> Problem description
Your response should match the records line for line.

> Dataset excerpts
== Segment start ==

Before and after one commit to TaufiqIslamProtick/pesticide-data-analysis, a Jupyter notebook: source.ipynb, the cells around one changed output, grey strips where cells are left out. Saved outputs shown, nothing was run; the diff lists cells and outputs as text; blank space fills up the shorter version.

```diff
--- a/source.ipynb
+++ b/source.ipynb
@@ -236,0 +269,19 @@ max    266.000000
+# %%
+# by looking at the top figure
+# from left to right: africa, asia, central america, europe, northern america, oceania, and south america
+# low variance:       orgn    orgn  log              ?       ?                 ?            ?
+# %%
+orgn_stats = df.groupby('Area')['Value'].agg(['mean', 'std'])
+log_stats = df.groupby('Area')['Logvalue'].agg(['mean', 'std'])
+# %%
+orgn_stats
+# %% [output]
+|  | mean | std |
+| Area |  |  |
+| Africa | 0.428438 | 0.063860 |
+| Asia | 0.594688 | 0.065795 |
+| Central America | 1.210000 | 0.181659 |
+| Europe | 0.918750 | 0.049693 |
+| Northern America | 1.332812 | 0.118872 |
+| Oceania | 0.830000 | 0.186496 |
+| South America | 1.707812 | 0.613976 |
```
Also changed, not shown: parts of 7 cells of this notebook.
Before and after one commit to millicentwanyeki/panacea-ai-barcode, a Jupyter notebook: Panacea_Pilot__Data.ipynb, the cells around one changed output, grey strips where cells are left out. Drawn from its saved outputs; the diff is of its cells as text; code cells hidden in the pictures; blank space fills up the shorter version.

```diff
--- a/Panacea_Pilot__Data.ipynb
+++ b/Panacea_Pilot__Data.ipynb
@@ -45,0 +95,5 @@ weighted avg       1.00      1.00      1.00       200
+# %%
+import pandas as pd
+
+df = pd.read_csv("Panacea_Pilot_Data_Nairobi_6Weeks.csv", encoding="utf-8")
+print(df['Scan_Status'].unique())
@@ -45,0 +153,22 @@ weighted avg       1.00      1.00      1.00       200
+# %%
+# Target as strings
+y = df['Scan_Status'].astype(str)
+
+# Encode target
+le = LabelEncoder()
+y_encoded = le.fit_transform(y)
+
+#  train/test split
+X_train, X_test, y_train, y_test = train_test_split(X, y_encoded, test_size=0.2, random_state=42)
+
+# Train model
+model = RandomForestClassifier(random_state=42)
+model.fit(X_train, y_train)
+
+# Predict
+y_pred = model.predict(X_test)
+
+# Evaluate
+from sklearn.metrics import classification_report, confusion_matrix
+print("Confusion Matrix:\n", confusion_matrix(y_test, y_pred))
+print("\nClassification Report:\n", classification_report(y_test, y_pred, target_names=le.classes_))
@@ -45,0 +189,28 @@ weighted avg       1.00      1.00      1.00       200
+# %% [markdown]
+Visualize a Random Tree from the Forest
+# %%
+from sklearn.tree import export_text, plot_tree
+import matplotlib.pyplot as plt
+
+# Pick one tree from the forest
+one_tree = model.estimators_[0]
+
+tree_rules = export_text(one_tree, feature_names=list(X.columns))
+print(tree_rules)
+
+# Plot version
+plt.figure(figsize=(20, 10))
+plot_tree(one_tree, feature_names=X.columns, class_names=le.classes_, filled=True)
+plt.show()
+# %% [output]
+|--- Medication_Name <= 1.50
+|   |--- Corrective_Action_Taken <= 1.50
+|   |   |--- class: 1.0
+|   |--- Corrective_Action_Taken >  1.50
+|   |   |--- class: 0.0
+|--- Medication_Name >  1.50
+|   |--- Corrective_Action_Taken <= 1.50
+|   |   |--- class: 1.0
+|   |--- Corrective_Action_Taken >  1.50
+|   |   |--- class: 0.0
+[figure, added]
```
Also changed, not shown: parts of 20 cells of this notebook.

== Segment end ==

> Result
Before and after one commit to TaufiqIslamProtick/pesticide-data-analysis, a Jupyter notebook: source.ipynb, the cells around one changed output, grey strips where cells are left out. Saved outputs shown, nothing was run; the diff lists cells and outputs as text; blank space fills up the shorter version.

```diff
--- a/source.ipynb
+++ b/source.ipynb
@@ -236,0 +269,19 @@ max    266.000000
+# %%
+# by looking at the top figure
+# from left to right: africa, asia, central america, europe, northern america, oceania, and south america
+# low variance:       orgn    orgn  log              ?       ?                 ?            ?
+# %%
+orgn_stats = df.groupby('Area')['Value'].agg(['mean', 'std'])
+log_stats = df.groupby('Area')['Logvalue'].agg(['mean', 'std'])
+# %%
+orgn_stats
+# %% [output]
+|  | mean | std |
+| Area |  |  |
+| Africa | 0.428438 | 0.063860 |
+| Asia | 0.594688 | 0.065795 |
+| Central America | 1.210000 | 0.181659 |
+| Europe | 0.918750 | 0.049693 |
+| Northern America | 1.332812 | 0.118872 |
+| Oceania | 0.830000 | 0.186496 |
+| South America | 1.707812 | 0.613976 |
```
Also changed, not shown: parts of 7 cells of this notebook.
Before and after one commit to millicentwanyeki/panacea-ai-barcode, a Jupyter notebook: Panacea_Pilot__Data.ipynb, the cells around one changed output, grey strips where cells are left out. Drawn from its saved outputs; the diff is of its cells as text; code cells hidden in the pictures; blank space fills up the shorter version.

```diff
--- a/Panacea_Pilot__Data.ipynb
+++ b/Panacea_Pilot__Data.ipynb
@@ -45,0 +95,5 @@ weighted avg       1.00      1.00      1.00       200
+# %%
+import pandas as pd
+
+df = pd.read_csv("Panacea_Pilot_Data_Nairobi_6Weeks.csv", encoding="utf-8")
+print(df['Scan_Status'].unique())
@@ -45,0 +153,22 @@ weighted avg       1.00      1.00      1.00       200
+# %%
+# Target as strings
+y = df['Scan_Status'].astype(str)
+
+# Encode target
+le = LabelEncoder()
+y_encoded = le.fit_transform(y)
+
+#  train/test split
+X_train, X_test, y_train, y_test = train_test_split(X, y_encoded, test_size=0.2, random_state=42)
+
+# Train model
+model = RandomForestClassifier(random_state=42)
+model.fit(X_train, y_train)
+
+# Predict
+y_pred = model.predict(X_test)
+
+# Evaluate
+from sklearn.metrics import classification_report, confusion_matrix
+print("Confusion Matrix:\n", confusion_matrix(y_test, y_pred))
+print("\nClassification Report:\n", classification_report(y_test, y_pred, target_names=le.classes_))
@@ -45,0 +189,28 @@ weighted avg       1.00      1.00      1.00       200
+# %% [markdown]
+Visualize a Random Tree from the Forest
+# %%
+from sklearn.tree import export_text, plot_tree
+import matplotlib.pyplot as plt
+
+# Pick one tree from the forest
+one_tree = model.estimators_[0]
+
+tree_rules = export_text(one_tree, feature_names=list(X.columns))
+print(tree_rules)
+
+# Plot version
+plt.figure(figsize=(20, 10))
+plot_tree(one_tree, feature_names=X.columns, class_names=le.classes_, filled=True)
+plt.show()
+# %% [output]
+|--- Medication_Name <= 1.50
+|   |--- Corrective_Action_Taken <= 1.50
+|   |   |--- class: 1.0
+|   |--- Corrective_Action_Taken >  1.50
+|   |   |--- class: 0.0
+|--- Medication_Name >  1.50
+|   |--- Corrective_Action_Taken <= 1.50
+|   |   |--- class: 1.0
+|   |--- Corrective_Action_Taken >  1.50
+|   |   |--- class: 0.0
+[figure, added]
```
Also changed, not shown: parts of 20 cells of this notebook.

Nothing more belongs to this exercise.